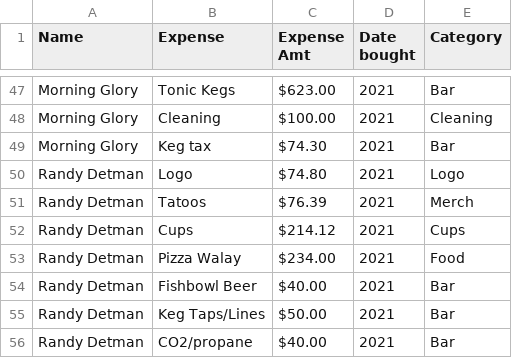
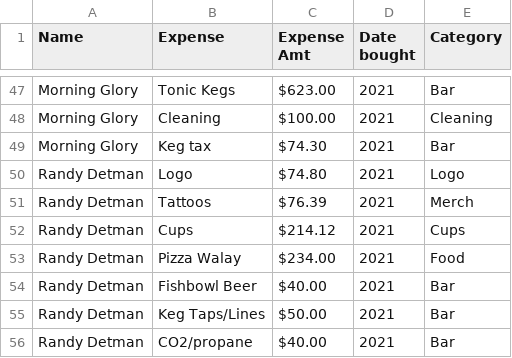
Before and after one commit to johbry17/Harvest-Party, a CSV file: resources/harvest_party_expenses.csv, drawn as a sheet; only a part is shown, gaps mark what is left out.

```diff
--- a/resources/harvest_party_expenses.csv
+++ b/resources/harvest_party_expenses.csv
@@ -50,3 +50,3 @@ Morning Glory,Keg tax,$74.30,2021,Bar
 Randy Detman,Logo,$74.80,2021,Logo
-Randy Detman,Tatoos,$76.39,2021,Merch
+Randy Detman,Tattoos,$76.39,2021,Merch
 Randy Detman,Cups,$214.12,2021,Cups
```
Also changed, not shown: 1 other file.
----------
Goal of the exercise |
The answer is the complete set of records, copied exactly, with pictures omitted.

Task response |
Before and after one commit to johbry17/Harvest-Party, a CSV file: resources/harvest_party_expenses.csv, drawn as a sheet; only a part is shown, gaps mark what is left out.

```diff
--- a/resources/harvest_party_expenses.csv
+++ b/resources/harvest_party_expenses.csv
@@ -50,3 +50,3 @@ Morning Glory,Keg tax,$74.30,2021,Bar
 Randy Detman,Logo,$74.80,2021,Logo
-Randy Detman,Tatoos,$76.39,2021,Merch
+Randy Detman,Tattoos,$76.39,2021,Merch
 Randy Detman,Cups,$214.12,2021,Cups
```
Also changed, not shown: 1 other file.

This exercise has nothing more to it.